- TRY IT: Below is a set of records; print all of them exactly as written.

Start of THE DATA

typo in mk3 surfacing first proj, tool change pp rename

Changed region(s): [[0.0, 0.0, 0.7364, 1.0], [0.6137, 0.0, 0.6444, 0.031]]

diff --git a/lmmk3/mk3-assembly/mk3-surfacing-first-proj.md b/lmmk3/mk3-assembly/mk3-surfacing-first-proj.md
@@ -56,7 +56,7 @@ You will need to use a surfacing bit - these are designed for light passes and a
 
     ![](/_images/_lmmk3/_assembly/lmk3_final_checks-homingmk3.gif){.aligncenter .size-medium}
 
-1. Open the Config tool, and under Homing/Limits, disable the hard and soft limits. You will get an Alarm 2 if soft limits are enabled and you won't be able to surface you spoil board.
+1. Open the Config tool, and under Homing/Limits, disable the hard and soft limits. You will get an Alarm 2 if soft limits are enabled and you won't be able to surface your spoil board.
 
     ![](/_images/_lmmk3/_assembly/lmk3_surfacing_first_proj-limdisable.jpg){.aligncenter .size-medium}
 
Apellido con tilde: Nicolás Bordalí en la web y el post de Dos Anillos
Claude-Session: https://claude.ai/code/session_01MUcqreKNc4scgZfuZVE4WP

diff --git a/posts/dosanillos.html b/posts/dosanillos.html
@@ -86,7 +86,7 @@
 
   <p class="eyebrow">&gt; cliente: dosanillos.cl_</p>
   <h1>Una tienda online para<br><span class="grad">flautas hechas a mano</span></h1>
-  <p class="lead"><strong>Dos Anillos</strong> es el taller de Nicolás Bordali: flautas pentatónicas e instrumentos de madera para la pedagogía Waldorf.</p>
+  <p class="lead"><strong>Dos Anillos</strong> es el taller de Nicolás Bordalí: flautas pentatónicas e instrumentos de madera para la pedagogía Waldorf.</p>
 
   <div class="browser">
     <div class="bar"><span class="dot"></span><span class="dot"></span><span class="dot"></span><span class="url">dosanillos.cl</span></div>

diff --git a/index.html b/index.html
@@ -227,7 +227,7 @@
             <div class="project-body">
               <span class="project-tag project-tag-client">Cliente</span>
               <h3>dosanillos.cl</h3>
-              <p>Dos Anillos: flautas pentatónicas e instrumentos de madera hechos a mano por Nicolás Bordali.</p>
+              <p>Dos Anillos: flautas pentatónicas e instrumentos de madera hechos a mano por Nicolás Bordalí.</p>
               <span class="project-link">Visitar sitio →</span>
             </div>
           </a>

End of THE DATA

- EXERCISE OUTPUT:
typo in mk3 surfacing first proj, tool change pp rename

Changed region(s): [[0.0, 0.0, 0.7364, 1.0], [0.6137, 0.0, 0.6444, 0.031]]

diff --git a/lmmk3/mk3-assembly/mk3-surfacing-first-proj.md b/lmmk3/mk3-assembly/mk3-surfacing-first-proj.md
@@ -56,7 +56,7 @@ You will need to use a surfacing bit - these are designed for light passes and a
 
     ![](/_images/_lmmk3/_assembly/lmk3_final_checks-homingmk3.gif){.aligncenter .size-medium}
 
-1. Open the Config tool, and under Homing/Limits, disable the hard and soft limits. You will get an Alarm 2 if soft limits are enabled and you won't be able to surface you spoil board.
+1. Open the Config tool, and under Homing/Limits, disable the hard and soft limits. You will get an Alarm 2 if soft limits are enabled and you won't be able to surface your spoil board.
 
     ![](/_images/_lmmk3/_assembly/lmk3_surfacing_first_proj-limdisable.jpg){.aligncenter .size-medium}
 
Apellido con tilde: Nicolás Bordalí en la web y el post de Dos Anillos
Claude-Session: https://claude.ai/code/session_01MUcqreKNc4scgZfuZVE4WP

diff --git a/posts/dosanillos.html b/posts/dosanillos.html
@@ -86,7 +86,7 @@
 
   <p class="eyebrow">&gt; cliente: dosanillos.cl_</p>
   <h1>Una tienda online para<br><span class="grad">flautas hechas a mano</span></h1>
-  <p class="lead"><strong>Dos Anillos</strong> es el taller de Nicolás Bordali: flautas pentatónicas e instrumentos de madera para la pedagogía Waldorf.</p>
+  <p class="lead"><strong>Dos Anillos</strong> es el taller de Nicolás Bordalí: flautas pentatónicas e instrumentos de madera para la pedagogía Waldorf.</p>
 
   <div class="browser">
     <div class="bar"><span class="dot"></span><span class="dot"></span><span class="dot"></span><span class="url">dosanillos.cl</span></div>

diff --git a/index.html b/index.html
@@ -227,7 +227,7 @@
             <div class="project-body">
               <span class="project-tag project-tag-client">Cliente</span>
               <h3>dosanillos.cl</h3>
-              <p>Dos Anillos: flautas pentatónicas e instrumentos de madera hechos a mano por Nicolás Bordali.</p>
+              <p>Dos Anillos: flautas pentatónicas e instrumentos de madera hechos a mano por Nicolás Bordalí.</p>
               <span class="project-link">Visitar sitio →</span>
             </div>
           </a>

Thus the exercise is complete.